Again and again, they serve him softball — no, make that Nerf ball — questions and then insert infographics and footnotes that help advance White House positions. Vox has lavished such spectacular production values on the video version of the Obama interview — swirling graphics and illustrations, background music (background music!?), aggressive editing, multiple camera angles — that the clips end up looking and sounding like extended commercials for the Obama-in-2016 campaign. I've seen subtler Scientology recruitment films. [Politico]
The partisanship is so obvious in the Obama interview (and in many of Vox's "explainers" about the administration's domestic policies and positions) that it's hard to imagine anyone being fooled. More insidious has been its coverage of foreign policy — and especially the Obama administration's efforts to defeat ISIS.
Vox has been remarkably consistent in recent months. On February 23, Zack Beauchamp wrote an article with a very forceful opening: "If you want to understand what's happening in the Middle East today, you need to appreciate one fundamental fact: ISIS is losing its war for the Middle East." That unmodulated position — "ISIS is losing" — is what Vox decided to use as a headline on the article, and it gets echoed again and again throughout the piece, as Beauchamp argues (backed up by abundant colorful maps) that Iraq is looking great, ISIS is stumbling in Syria, its extremist ideology is about to burn itself out, and so on. Message: The president's policy is going swimmingly; we have nothing at all to worry about; we'll have this one wrapped up in no time.
On April 2, Beauchamp was back to share the good news that "ISIS just suffered its worst defeat yet — losing the Iraqi city of Tikrit." If that wasn't enough optimism for you, a section heading a few paragraphs into the story proclaimed, "Tikrit shows that ISIS is losing in Iraq."
Johnny Harris and Beauchamp returned again on April 15 with a follow-up: "ISIS is losing. Watch how and why it's happening." Once again, right out of the gate, the authors announce that "the group is being turned back in Iraq" because the Iraq army, Shia militias, and "an international air power coalition" are "retaking territory." To back up these cheerful assertions, Harris and Beauchamp offer a slick embedded 3-minute video that assures viewers that the movement is in retreat.

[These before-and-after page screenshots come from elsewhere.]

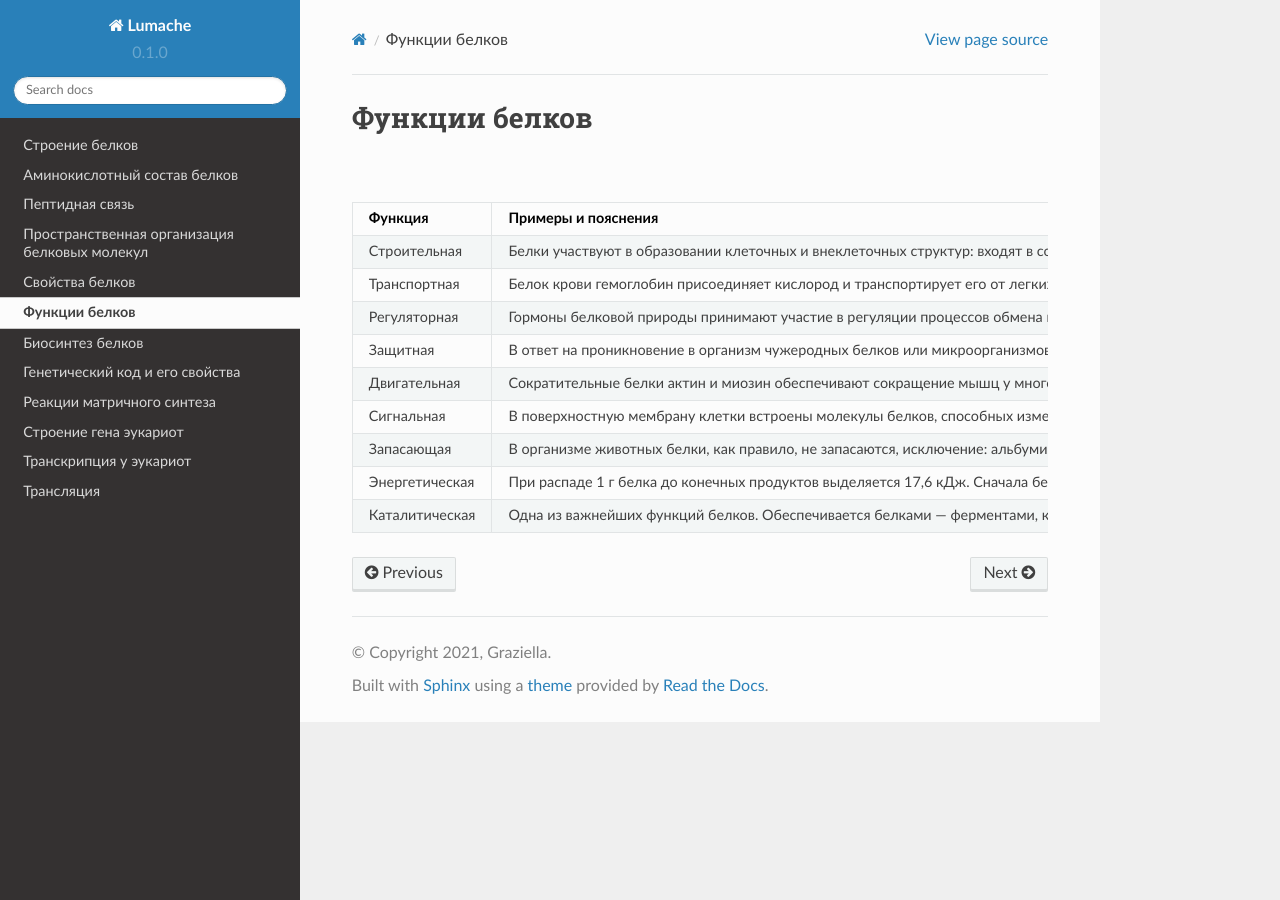
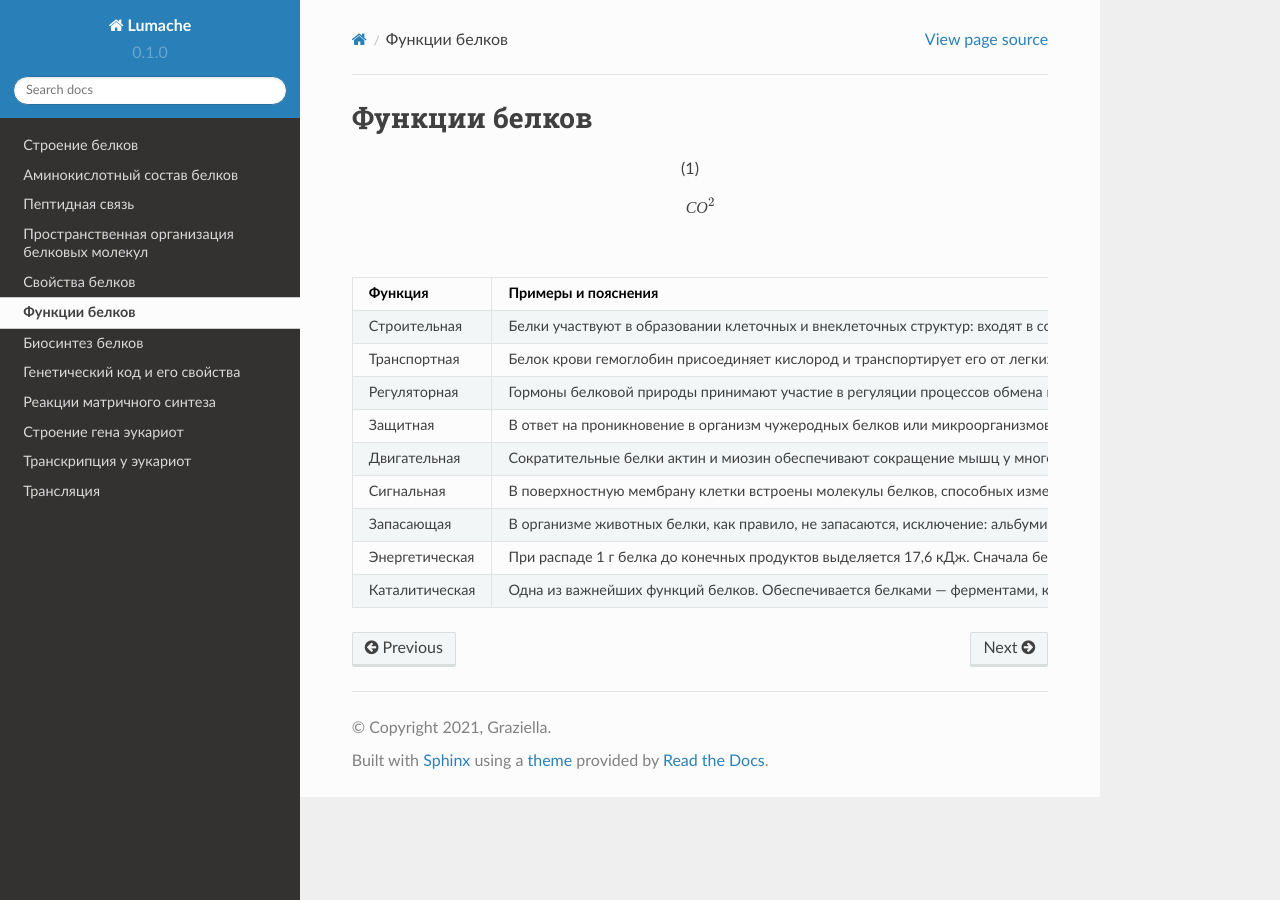
Before and after one commit to neptune2021/test_documentation, a Sphinx documentation site: the page built from docs/source/06.rst, in a window 1280 px wide. Built offline with Sphinx 7.4.7 and the Read the Docs theme 2.0.0, drawn with Linux system fonts in a browser that asks for light colours.

Commit message:
Update 06.rst

```diff
--- a/docs/source/06.rst
+++ b/docs/source/06.rst
@@ -1,5 +1,7 @@
 Функции белков
 ======================
+.. math:: СО^2
+   :label: co2
 
 .. list-table:: Функции белков
    :widths: 75 250
@@ -24,4 +26,4 @@
    * - Энергетическая
      - При распаде 1 г белка до конечных продуктов выделяется 17,6 кДж. Сначала белки распадаются до аминокислот, а затем до конечных продуктов — воды, углекислого газа и аммиака. Однако в качестве источника энергии белки используются только тогда, когда другие источники (углеводы и жиры) израсходованы.
    * - Каталитическая
-     - Одна из важнейших функций белков. Обеспечивается белками — ферментами, которые ускоряют биохимические реакции, происходящие в клетках. Например, рибулезобифосфаткарбоксилаза катализирует фиксацию .. math:: СО^2 при фотосинтезе.
+     - Одна из важнейших функций белков. Обеспечивается белками — ферментами, которые ускоряют биохимические реакции, происходящие в клетках. Например, рибулезобифосфаткарбоксилаза катализирует фиксацию :eq:`co2` при фотосинтезе.
```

Super-hawk Sen. Tom Cotton (R-Ark.) provided a new occasion to drive home the point in early May when he declared on CNN that "the Islamic State seems to be winning now." This prompted Beauchamp to respond, in yet another piece, "This is, in fact, the exact opposite of what is occurring." The evidence Beauchamp provided to back up the assertion sounded utterly convincing.
Until 11 days later, that is. That's when ISIS took Ramadi, capital of Anbar province in Iraq — and shortly thereafter, on another front, the ancient city of Palmyra in Syria.
Vox's string of Panglossian stories looks pretty embarrassing right now. ISIS wasn't losing three months ago, and it certainly isn't losing now. That doesn't mean it's winning either. But it does mean that the truth is more complicated than Vox has consistently made it seem. Which also means that its "explainers" about ISIS have been more like a disinformation campaign launched by a propaganda ministry than a series of illuminating articles published by a website that's genuinely devoted to news-gathering and policy analysis.
This is precisely the same sort of blunder that conservative news outlets made over and over again from 2004 to 2006, when denial about the Iraq insurgency became clinical. That an explicitly liberal website would engage in its own one-sided team-building exercise is hardly surprising.
What is surprising is that such a website would continue to portray itself as positioned above and beyond the partisan fray.